As a CFO, you always need to plan for several different scenarios, from worst case to best case and many in between. You need to be proactive and be ready to act upon each one as actuals come through. At one of my clients, I learned this lesson the hard way, having been brought in after the previous CFO had forecast too rosy a scenario when it came to cash availability. Ultimately, I was able to work with the management team to develop a better set of “early-warning” signposts to guide decision making about investments, from hiring to inventory.
Always Develop a 13-Week Cash Forecast
A 13-week continually updated cash forecast is one of my “go-to” tools as a CFO. This couldn’t be more important now as we see the economy cooling down. This simple tool, updated weekly, uses weekly cash inflows and outflows to forecast your company’s net cash usage. I send it to the CEO every Monday morning so that we are always on the same page when it comes to sources and uses of funds. At one of my life-science clients, it took us almost four months to get from a Terms Sheet to a closed deal ($75M Series B). But thanks to my 13-Week Cash Forecast, I could continue to provide both the board and management team with full visibility to our cash position. This was key because we had an agreed to “Cash Zero” threshold triggering Convertible Debt from existing investors.
Understand All Your Working Capital Requirements
This fourth CFO lesson around cash management is self-evident but so important. You need to fully understand what is burning cash so you can better manage the timing of your receipts and payments. As a CFO, you should always resist the urge to collect payments faster or pay late! Frankly, this type of response just hurts your business relationships and might even be considered unethical. Your vendors and suppliers are likely trying to conserve cash too, so reducing their receivables won’t engender positive vibes! You are better off working with them to extend to net 45 or 60 day terms on payment schedules. This way cash flows are more predictable all the way round. My rule of thumb? Communication and predictability lead to better cash management.
Raise Cash Well in Advance of Cash Needs
Raising cash financing always takes longer than you expected and for reasons often beyond your control. Add to this the fact that having less cash on hand than you need is a major “faux pas” in front of investors & lenders and undercuts your credibility as a CFO. But remember that your company’s “cash out date” is not equivalent to zero in the bank; you just want to avoid being in the “zone of insolvency.” So, your tax and payroll liabilities always need to be paid up in full as well as any obligations from existing loans. You then need to be able to demonstrate that you can meet your cash obligations at any time for at least the next 12 months (the “going concern” test). Just make sure to pad your cash financing milestones in case your fundraising encounters a longer timeframe than you expect.
Leverage Multiple Sources for Cash Financing
When raising cash, experienced CFOs know to always draw down as much cash as you can from any credit facilities you have available – while leaving some room for covenant compliance (if you have any). If you are tight on cash, the right time to ask your banks for covenant relief is after you draw down on your lines of credit.
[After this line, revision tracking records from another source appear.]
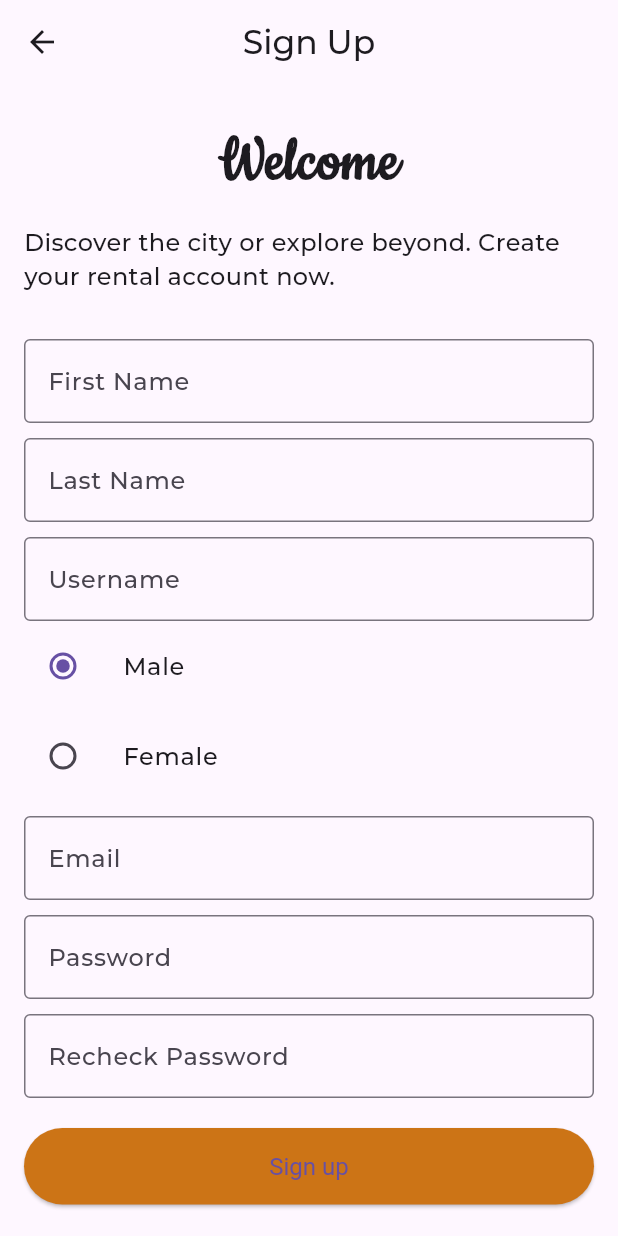
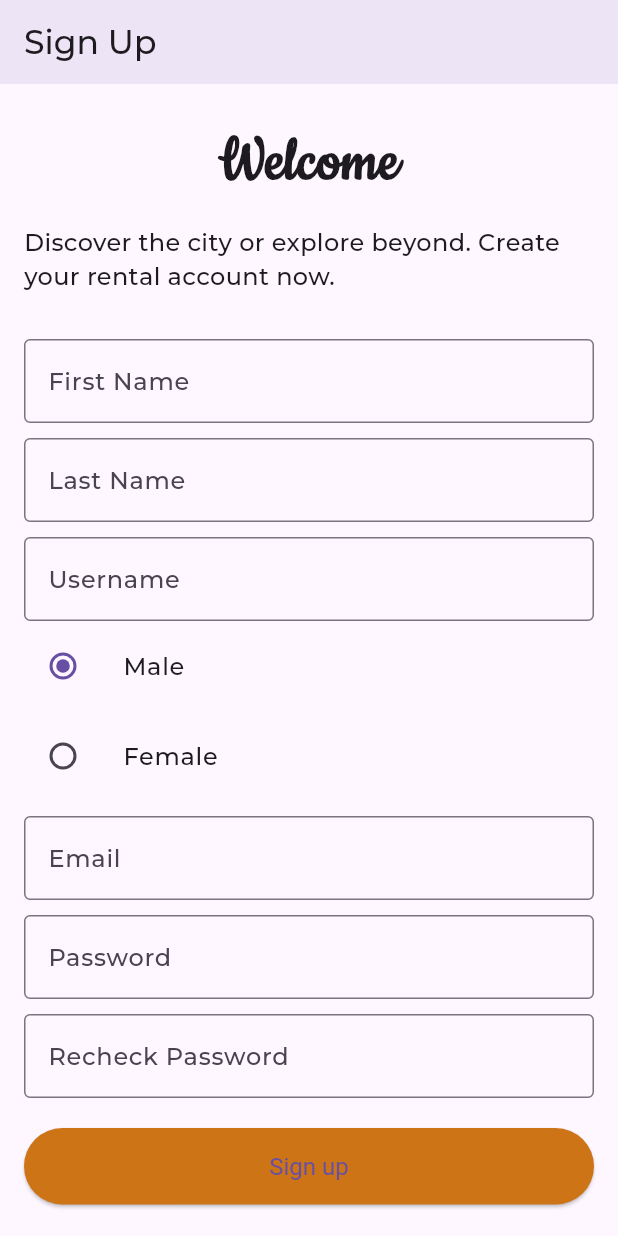
Before and after one commit to MahinSojitra/mvrs-multi-vehicle-rental-system, a Flutter app: the screen it shows after launch, after a tap on "Don't have an account? Sign up here", on a phone screen of 412 x 824 dp. Run offline on Flutter 3.47's test engine with Material 3 defaults, Android fonts, the phone set to English and light mode, and no system bars; our stand-ins replace flutter_svg.

Commit message:
update login_page.dart = 'UI changes' | create forget_password_page.dart

```diff
--- a/mvrs/lib/auth/login_page.dart
+++ b/mvrs/lib/auth/login_page.dart
@@ -1,8 +1,5 @@
 import 'package:flutter/material.dart';
 import 'package:flutter_svg/flutter_svg.dart';
-import 'package:mvrs/auth/forgot_password.dart';
-import 'package:mvrs/auth/signup_page.dart';
-import 'package:mvrs/info/about.dart';
 
 class LoginPage extends StatefulWidget {
   const LoginPage({super.key});
@@ -26,28 +23,21 @@ class _LoginPageState extends State<LoginPage> {
   @override
   Widget build(BuildContext context) {
     return Scaffold(
-      appBar: AppBar(
-        backgroundColor: Colors.transparent,
-        elevation: 0,
-        title: Text('Multi Vehicle Rental System'),
+      body: Padding(
+        padding: const EdgeInsets.all(16.0),
+        child: Center(
+          child: Card(
+            elevation: 7,
+            shape: RoundedRectangleBorder(
+              borderRadius: BorderRadius.circular(15.0),
+              side: BorderSide(
+                color: Colors.purple,
+                width: 3.0,
               ),
-      drawer: Drawer(
-          child: ListView(
-        children: [
-          ListTile(
-            title: const Text('About'),
-            onTap: () {
-              setState(() {
-                Navigator.push(context,
-                    MaterialPageRoute(builder: (context) => AboutPage()));
-              });
-            },
             ),
-        ],
-      )),
-      body: Center(
             child: Padding(
               padding: const EdgeInsets.all(16.0),
+              child: SingleChildScrollView(
                 child: Column(
                   mainAxisAlignment: MainAxisAlignment.center,
                   children: <Widget>[
@@ -59,15 +49,15 @@ class _LoginPageState extends State<LoginPage> {
                         )),
                     SizedBox(height: 20),
                     Text(
-                'Welcome!',
+                      'Welcome back!',
                       style: TextStyle(
-                  fontSize: 65,
+                        fontSize: 45,
                         fontFamily: "Cookie",
                       ),
                     ),
                     SizedBox(height: 10),
                     Text(
-                'Travel and live the new experience of rent the vehicles from our home',
+                      'Travel and live the new experience of rent the vehicle from your home',
                       textAlign: TextAlign.center,
                       style: TextStyle(fontSize: 16),
                     ),
@@ -83,7 +73,7 @@ class _LoginPageState extends State<LoginPage> {
                           borderSide: BorderSide(color: Colors.grey[800]!),
                         ),
                         focusedBorder: OutlineInputBorder(
-                    borderSide: BorderSide(color: Colors.blue),
+                          borderSide: BorderSide(color: Colors.purple),
                         ),
                       ),
                     ),
@@ -101,7 +91,7 @@ class _LoginPageState extends State<LoginPage> {
                           borderSide: BorderSide(color: Colors.grey[800]!),
                         ),
                         focusedBorder: OutlineInputBorder(
-                    borderSide: BorderSide(color: Colors.blue),
+                          borderSide: BorderSide(color: Colors.purple),
                         ),
                         suffixIcon: IconButton(
                           icon: Icon(
@@ -126,7 +116,8 @@ class _LoginPageState extends State<LoginPage> {
                       child: TextButton(
                         style: TextButton.styleFrom(),
                         onPressed: () {
-                    Navigator.push(context, MaterialPageRoute(builder: (context)=>ForgotPage()));
+                          // Handle forgot password
+                          Navigator.pushNamed(context, "/forget-password");
                         },
                         child: Text('Forgot your password?'),
                       ),
@@ -148,18 +139,17 @@ class _LoginPageState extends State<LoginPage> {
                           side: BorderSide(color: Colors.blueAccent, width: 2),
                           borderRadius: BorderRadius.circular(10),
                         ),
-                  padding: EdgeInsets.symmetric(horizontal: 100, vertical: 15),
+                        padding:
+                            EdgeInsets.symmetric(horizontal: 100, vertical: 15),
                         textStyle: TextStyle(fontSize: 18),
                       ),
                       child: Text('Sign in'),
                     ),
                     SizedBox(height: 20),
-              ElevatedButton(
+                    TextButton(
                       onPressed: () {
-                  Navigator.push(
-                    context,
-                    MaterialPageRoute(builder: (context) => SignUpPage()),
-                  );
+                        // Handle sign up
+                        Navigator.pushReplacementNamed(context, "/signup");
                       },
                       child: Text("Don't have an account? Sign up here"),
                     ),
@@ -167,6 +157,9 @@ class _LoginPageState extends State<LoginPage> {
                 ),
               ),
             ),
+          ),
+        ),
+      ),
     );
   }
 }
--- a/mvrs/lib/auth/signup_page.dart
+++ b/mvrs/lib/auth/signup_page.dart
@@ -2,7 +2,7 @@
 
 import 'package:flutter/material.dart';
 import 'package:mvrs/auth/login_page.dart';
-import 'package:mvrs/info/about.dart'; // Ensure this path is correct
+// import 'package:mvrs/info/about.dart'; // Ensure this path is correct
 
 class SignUpPage extends StatefulWidget {
   const SignUpPage({super.key});
@@ -31,8 +31,9 @@ class _SignUpPageState extends State<SignUpPage> {
   Widget build(BuildContext context) {
     return Scaffold(
       appBar: AppBar(
+        backgroundColor: Colors.transparent,
+        elevation: 7,
         title: Text("Sign Up"),
-        centerTitle: true,
       ),
       body: SingleChildScrollView(
         padding: const EdgeInsets.symmetric(horizontal: 16.0, vertical: 10.0),
@@ -46,7 +47,8 @@ class _SignUpPageState extends State<SignUpPage> {
                 style: TextStyle(
                   fontSize: 45,
                   fontFamily: "Cookie",
-                  fontWeight: FontWeight.bold, // Optional: for better readability
+                  fontWeight:
+                      FontWeight.bold, // Optional: for better readability
                 ),
               ),
             ),
--- a/mvrs/lib/main.dart
+++ b/mvrs/lib/main.dart
@@ -1,5 +1,7 @@
 import 'package:flutter/material.dart';
+import 'package:mvrs/auth/forgot_password_page.dart';
 import 'package:mvrs/auth/login_page.dart';
+import 'package:mvrs/auth/signup_page.dart';
 // import 'package:mvrs/auth/signup_page.dart';
 
 void main() {
@@ -17,7 +19,12 @@
         fontFamily: "Montserrat",
       ),
       debugShowCheckedModeBanner: false,
-      home: LoginPage(),
+      initialRoute: "/",
+      routes: {
+        "/": (context) => LoginPage(),
+        "/signup": (context) => SignUpPage(),
+        "/forget-password": (context) => ForgetPasswordPage(),
+      },
     );
   }
 }
```
Also changed, not shown: mvrs/lib/auth/forgot_password.dart (deleted, +0 -19 lines), mvrs/lib/auth/forgot_password_page.dart (added, +21 -0 lines), mvrs/lib/info/about.dart (deleted, +0 -21 lines). Lines whose indentation alone changed are shown as unchanged.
A higher outstanding loan balance is leverage for you with banking partners. No banker wants a default. You just need to show that you can meet interest and principal payments – that’s really what matters to them. And you should always look for every opportunity to raise cash, tapping into multiple sources of financing.
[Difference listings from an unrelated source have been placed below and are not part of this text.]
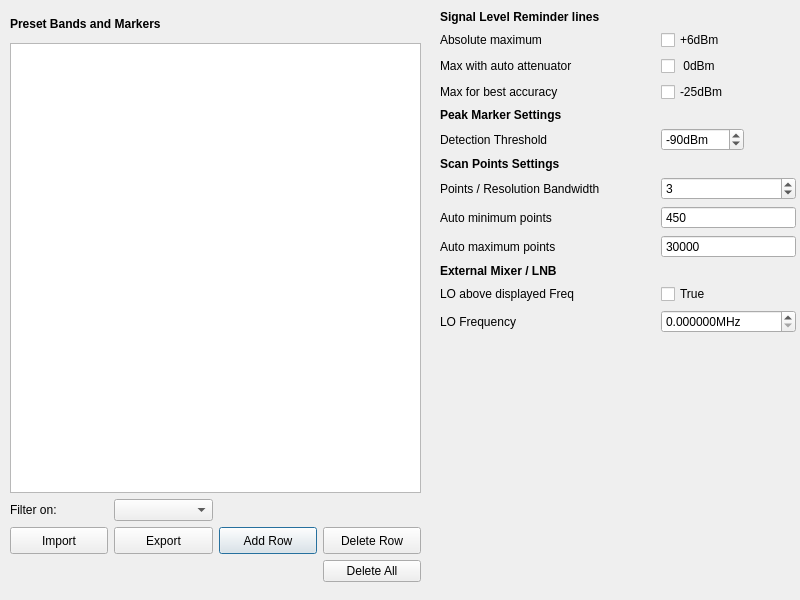
g4ixt/QtTinySA, file preferences.ui: the form before one commit.
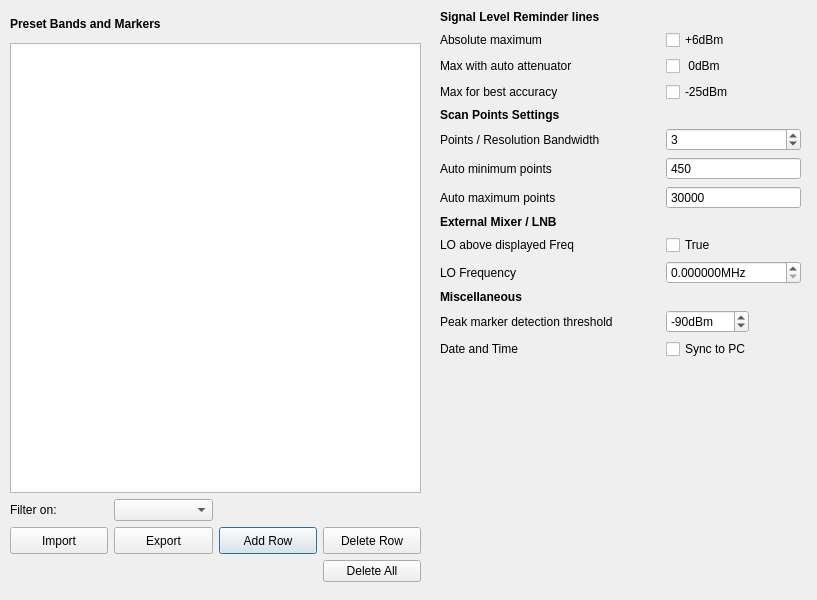
The form after the commit.

The edit to the form file:
```diff
--- a/preferences.ui
+++ b/preferences.ui
@@ -6,7 +6,7 @@
    <rect>
     <x>0</x>
     <y>0</y>
-    <width>800</width>
+    <width>817</width>
     <height>600</height>
    </rect>
   </property>
@@ -156,45 +156,62 @@
     <rect>
      <x>440</x>
      <y>10</y>
-     <width>356</width>
+     <width>361</width>
      <height>571</height>
     </rect>
    </property>
    <layout class="QGridLayout" name="gridLayout_2">
-    <item row="2" column="1">
-     <widget class="QCheckBox" name="zeroLine">
+    <item row="11" column="0">
+     <widget class="QLabel" name="label_13">
+      <property name="font">
+       <font>
+        <weight>75</weight>
+        <bold>true</bold>
+       </font>
+      </property>
       <property name="text">
-       <string> 0dBm</string>
+       <string>Miscellaneous</string>
+      </property>
+     </widget>
+    </item>
+    <item row="5" column="1">
+     <widget class="QSpinBox" name="rbw_x">
+      <property name="minimum">
+       <number>2</number>
+      </property>
+      <property name="maximum">
+       <number>10</number>
+      </property>
+      <property name="value">
+       <number>3</number>
+      </property>
+     </widget>
+    </item>
+    <item row="13" column="1">
+     <widget class="QCheckBox" name="syncTime">
+      <property name="text">
+       <string>Sync to PC</string>
+      </property>
+     </widget>
+    </item>
+    <item row="1" column="1">
+     <widget class="QCheckBox" name="plus6Line">
+      <property name="text">
+       <string>+6dBm</string>
       </property>
       <property name="checked">
        <bool>false</bool>
       </property>
      </widget>
     </item>
-    <item row="7" column="0">
+    <item row="5" column="0">
      <widget class="QLabel" name="label">
       <property name="text">
        <string>Points / Resolution Bandwidth</string>
       </property>
      </widget>
     </item>
-    <item row="8" column="1">
-     <widget class="QSpinBox" name="minPoints">
-      <property name="buttonSymbols">
-       <enum>QAbstractSpinBox::NoButtons</enum>
-      </property>
-      <property name="minimum">
-       <number>25</number>
-      </property>
-      <property name="maximum">
-       <number>450</number>
-      </property>
-      <property name="value">
-       <number>450</number>
-      </property>
-     </widget>
-    </item>
-    <item row="10" column="0" colspan="2">
+    <item row="8" column="0" colspan="2">
      <widget class="QLabel" name="label_14">
       <property name="font">
        <font>
@@ -207,7 +224,119 @@
       </property>
      </widget>
     </item>
-    <item row="5" column="1">
+    <item row="1" column="0">
+     <widget class="QLabel" name="label_11">
+      <property name="text">
+       <string>Absolute maximum</string>
+      </property>
+     </widget>
+    </item>
+    <item row="7" column="1">
+     <widget class="QSpinBox" name="maxPoints">
+      <property name="buttonSymbols">
+       <enum>QAbstractSpinBox::NoButtons</enum>
+      </property>
+      <property name="minimum">
+       <number>25</number>
+      </property>
+      <property name="maximum">
+       <number>100000</number>
+      </property>
+      <property name="value">
+       <number>30000</number>
+      </property>
+     </widget>
+    </item>
+    <item row="0" column="0" colspan="2">
+     <widget class="QLabel" name="label_6">
+      <property name="font">
+       <font>
+        <weight>75</weight>
+        <bold>true</bold>
+       </font>
+      </property>
+      <property name="text">
+       <string>Signal Level Reminder lines</string>
+      </property>
+     </widget>
+    </item>
+    <item row="2" column="0">
+     <widget class="QLabel" name="label_10">
+      <property name="text">
+       <string>Max with auto attenuator</string>
+      </property>
+     </widget>
+    </item>
+    <item row="3" column="1">
+     <widget class="QCheckBox" name="neg25Line">
+      <property name="text">
+       <string>-25dBm</string>
+      </property>
+      <property name="checked">
+       <bool>false</bool>
+      </property>
+     </widget>
+    </item>
+    <item row="12" column="0">
+     <widget class="QLabel" name="label_2">
+      <property name="text">
+       <string>Peak marker detection threshold</string>
+      </property>
+     </widget>
+    </item>
+    <item row="7" column="0">
+     <widget class="QLabel" name="label_4">
+      <property name="text">
+       <string>Auto maximum points</string>
+      </property>
+     </widget>
+    </item>
+    <item row="9" column="1">
+     <widget class="QCheckBox" name="highLO">
+      <property name="text">
+       <string>True</string>
+      </property>
+     </widget>
+    </item>
+    <item row="3" column="0">
+     <widget class="QLabel" name="label_9">
+      <property name="text">
+       <string>Max for best accuracy</string>
+      </property>
+     </widget>
+    </item>
+    <item row="9" column="0">
+     <widget class="QLabel" name="label_15">
+      <property name="text">
+       <string>LO above displayed Freq</string>
+      </property>
+     </widget>
+    </item>
+    <item row="2" column="1">
+     <widget class="QCheckBox" name="zeroLine">
+      <property name="text">
+       <string> 0dBm</string>
+      </property>
+      <property name="checked">
+       <bool>false</bool>
+      </property>
+     </widget>
+    </item>
+    <item row="6" column="0">
+     <widget class="QLabel" name="label_3">
+      <property name="text">
+       <string>Auto minimum points</string>
+      </property>
+     </widget>
+    </item>
+    <item row="10" column="0">
+     <widget class="QLabel" name="label_16">
+      <property name="text">
+       <string>LO Frequency</string>
+      </property>
+     </widget>
+    </item>
+    <item row="12" column="1">
      <widget class="QSpinBox" name="peakThreshold">
       <property name="sizePolicy">
        <sizepolicy hsizetype="Minimum" vsizetype="Fixed">
@@ -243,7 +372,55 @@
       </property>
      </widget>
     </item>
-    <item row="16" column="0">
+    <item row="4" column="0">
+     <widget class="QLabel" name="label_8">
+      <property name="font">
+       <font>
+        <weight>75</weight>
+        <bold>true</bold>
+       </font>
+      </property>
+      <property name="text">
+       <string>Scan Points Settings</string>
+      </property>
+     </widget>
+    </item>
+    <item row="6" column="1">
+     <widget class="QSpinBox" name="minPoints">
+      <property name="buttonSymbols">
+       <enum>QAbstractSpinBox::NoButtons</enum>
+      </property>
+      <property name="minimum">
+       <number>25</number>
+      </property>
+      <property name="maximum">
+       <number>450</number>
+      </property>
+      <property name="value">
+       <number>450</number>
+      </property>
+     </widget>
+    </item>
+    <item row="10" column="1">
+     <widget class="QDoubleSpinBox" name="freqLO">
+      <property name="suffix">
+       <string>MHz</string>
+      </property>
+      <property name="decimals">
+       <number>6</number>
+      </property>
+      <property name="minimum">
+       <double>0.000000000000000</double>
+      </property>
+      <property name="maximum">
+       <double>100000.000000000000000</double>
+      </property>
+      <property name="value">
+       <double>0.000000000000000</double>
+      </property>
+     </widget>
+    </item>
+    <item row="14" column="0">
      <spacer name="verticalSpacer_2">
       <property name="orientation">
        <enum>Qt::Vertical</enum>
@@ -256,180 +433,10 @@
       </property>
      </spacer>
     </item>
-    <item row="12" column="1">
-     <widget class="QDoubleSpinBox" name="freqLO">
-      <property name="suffix">
-       <string>MHz</string>
-      </property>
-      <property name="decimals">
-       <number>6</number>
-      </property>
-      <property name="minimum">
-       <double>0.000000000000000</double>
-      </property>
-      <property name="maximum">
-       <double>100000.000000000000000</double>
-      </property>
-      <property name="value">
-       <double>0.000000000000000</double>
-      </property>
-     </widget>
-    </item>
-    <item row="7" column="1">
-     <widget class="QSpinBox" name="rbw_x">
-      <property name="minimum">
-       <number>2</number>
-      </property>
-      <property name="maximum">
-       <number>10</number>
-      </property>
-      <property name="value">
-       <number>3</number>
-      </property>
-     </widget>
-    </item>
-    <item row="9" column="0">
-     <widget class="QLabel" name="label_4">
-      <property name="text">
-       <string>Auto maximum points</string>
-      </property>
-     </widget>
-    </item>
-    <item row="6" column="0">
-     <widget class="QLabel" name="label_8">
-      <property name="font">
-       <font>
-        <weight>75</weight>
-        <bold>true</bold>
-       </font>
-      </property>
-      <property name="text">
-       <string>Scan Points Settings</string>
-      </property>
-     </widget>
-    </item>
-    <item row="0" column="0" colspan="2">
-     <widget class="QLabel" name="label_6">
-      <property name="font">
-       <font>
-        <weight>75</weight>
-        <bold>true</bold>
-       </font>
-      </property>
-      <property name="text">
-       <string>Signal Level Reminder lines</string>
-      </property>
-     </widget>
-    </item>
-    <item row="3" column="1">
-     <widget class="QCheckBox" name="neg25Line">
-      <property name="text">
-       <string>-25dBm</string>
-      </property>
-      <property name="checked">
-       <bool>false</bool>
-      </property>
-     </widget>
-    </item>
-    <item row="1" column="0">
-     <widget class="QLabel" name="label_11">
-      <property name="text">
-       <string>Absolute maximum</string>
-      </property>
-     </widget>
-    </item>
-    <item row="3" column="0">
-     <widget class="QLabel" name="label_9">
-      <property name="text">
-       <string>Max for best accuracy</string>
-      </property>
-     </widget>
-    </item>
-    <item row="11" column="0">
-     <widget class="QLabel" name="label_15">
-      <property name="text">
-       <string>LO above displayed Freq</string>
-      </property>
-     </widget>
-    </item>
-    <item row="1" column="1">
-     <widget class="QCheckBox" name="plus6Line">
-      <property name="text">
-       <string>+6dBm</string>
-      </property>
-      <property name="checked">
-       <bool>false</bool>
-      </property>
-     </widget>
-    </item>
     <item row="13" column="0">
-     <widget class="QLabel" name="label_13">
+     <widget class="QLabel" name="label_17">
       <property name="text">
-       <string/>
-      </property>
-     </widget>
-    </item>
-    <item row="5" column="0">
-     <widget class="QLabel" name="label_2">
-      <property name="text">
-       <string>Detection Threshold</string>
-      </property>
-     </widget>
-    </item>
-    <item row="2" column="0">
-     <widget class="QLabel" name="label_10">
-      <property name="text">
-       <string>Max with auto attenuator</string>
-      </property>
-     </widget>
-    </item>
-    <item row="9" column="1">
-     <widget class="QSpinBox" name="maxPoints">
-      <property name="buttonSymbols">
-       <enum>QAbstractSpinBox::NoButtons</enum>
-      </property>
-      <property name="minimum">
-       <number>25</number>
-      </property>
-      <property name="maximum">
-       <number>100000</number>
-      </property>
-      <property name="value">
-       <number>30000</number>
-      </property>
-     </widget>
-    </item>
-    <item row="4" column="0">
-     <widget class="QLabel" name="label_7">
-      <property name="font">
-       <font>
-        <weight>75</weight>
-        <bold>true</bold>
-       </font>
-      </property>
-      <property name="text">
-       <string>Peak Marker Settings</string>
-      </property>
-     </widget>
-    </item>
-    <item row="8" column="0">
-     <widget class="QLabel" name="label_3">
-      <property name="text">
-       <string>Auto minimum points</string>
-      </property>
-     </widget>
-    </item>
-    <item row="12" column="0">
-     <widget class="QLabel" name="label_16">
-      <property name="text">
-       <string>LO Frequency</string>
-      </property>
-     </widget>
-    </item>
-    <item row="11" column="1">
-     <widget class="QCheckBox" name="highLO">
-      <property name="text">
-       <string>True</string>
+       <string>Date and Time</string>
       </property>
      </widget>
     </item>
```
For example, after raising a $30M Series B for one of my clients, I obtained several term sheets for an additional $10M venture debt loan facility. That’s not out of the ordinary if you had already raised a round with a group of reputable VC firms. But on top of the Series B and venture debt, I was able to strike a partnership deal that alleviated a large percentage of accounts receivables for one of their lines of business.
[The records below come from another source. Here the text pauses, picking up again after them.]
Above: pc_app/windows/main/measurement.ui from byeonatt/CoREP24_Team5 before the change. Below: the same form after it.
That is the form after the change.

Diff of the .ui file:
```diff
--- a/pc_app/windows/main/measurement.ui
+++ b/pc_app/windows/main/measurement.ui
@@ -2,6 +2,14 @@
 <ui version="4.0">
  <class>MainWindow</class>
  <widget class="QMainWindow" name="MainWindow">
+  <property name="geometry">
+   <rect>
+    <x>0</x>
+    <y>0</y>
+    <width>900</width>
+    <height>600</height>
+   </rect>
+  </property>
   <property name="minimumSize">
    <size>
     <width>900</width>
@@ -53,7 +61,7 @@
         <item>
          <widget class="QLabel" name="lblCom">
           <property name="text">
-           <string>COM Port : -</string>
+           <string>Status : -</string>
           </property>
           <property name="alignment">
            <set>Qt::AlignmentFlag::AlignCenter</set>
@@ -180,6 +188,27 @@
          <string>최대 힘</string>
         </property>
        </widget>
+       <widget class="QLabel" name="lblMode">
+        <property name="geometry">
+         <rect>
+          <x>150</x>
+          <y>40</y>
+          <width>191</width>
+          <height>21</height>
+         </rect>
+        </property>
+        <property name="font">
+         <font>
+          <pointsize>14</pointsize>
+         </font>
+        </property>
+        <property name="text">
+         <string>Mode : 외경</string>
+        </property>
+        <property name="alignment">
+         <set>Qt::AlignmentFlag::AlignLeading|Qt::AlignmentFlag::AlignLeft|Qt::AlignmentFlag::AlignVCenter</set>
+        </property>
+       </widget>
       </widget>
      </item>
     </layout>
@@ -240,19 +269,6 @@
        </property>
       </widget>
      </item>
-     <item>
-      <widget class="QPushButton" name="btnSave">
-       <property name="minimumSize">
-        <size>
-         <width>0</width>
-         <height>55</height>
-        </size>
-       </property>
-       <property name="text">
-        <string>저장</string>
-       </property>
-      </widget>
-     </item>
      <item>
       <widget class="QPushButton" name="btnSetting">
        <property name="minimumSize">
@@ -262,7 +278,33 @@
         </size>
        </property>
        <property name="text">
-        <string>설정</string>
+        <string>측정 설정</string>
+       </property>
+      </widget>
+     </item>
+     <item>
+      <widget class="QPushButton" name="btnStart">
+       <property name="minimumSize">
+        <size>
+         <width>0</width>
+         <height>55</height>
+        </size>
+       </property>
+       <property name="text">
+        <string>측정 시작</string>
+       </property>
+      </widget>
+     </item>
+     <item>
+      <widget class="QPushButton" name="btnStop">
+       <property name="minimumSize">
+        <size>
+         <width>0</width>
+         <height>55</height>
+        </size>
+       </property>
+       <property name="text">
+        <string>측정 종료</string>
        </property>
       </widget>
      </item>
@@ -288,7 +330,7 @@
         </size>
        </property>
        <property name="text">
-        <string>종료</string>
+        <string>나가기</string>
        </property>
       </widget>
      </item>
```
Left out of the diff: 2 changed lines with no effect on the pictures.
These five strategies for better cash management are time-tested and timeless. But they are particularly germane in times like these when markets are tight. If you need cash management talent you’ve landed in the right place. FLG’s CFOs are happy to help your company raise working capital to fund your needs.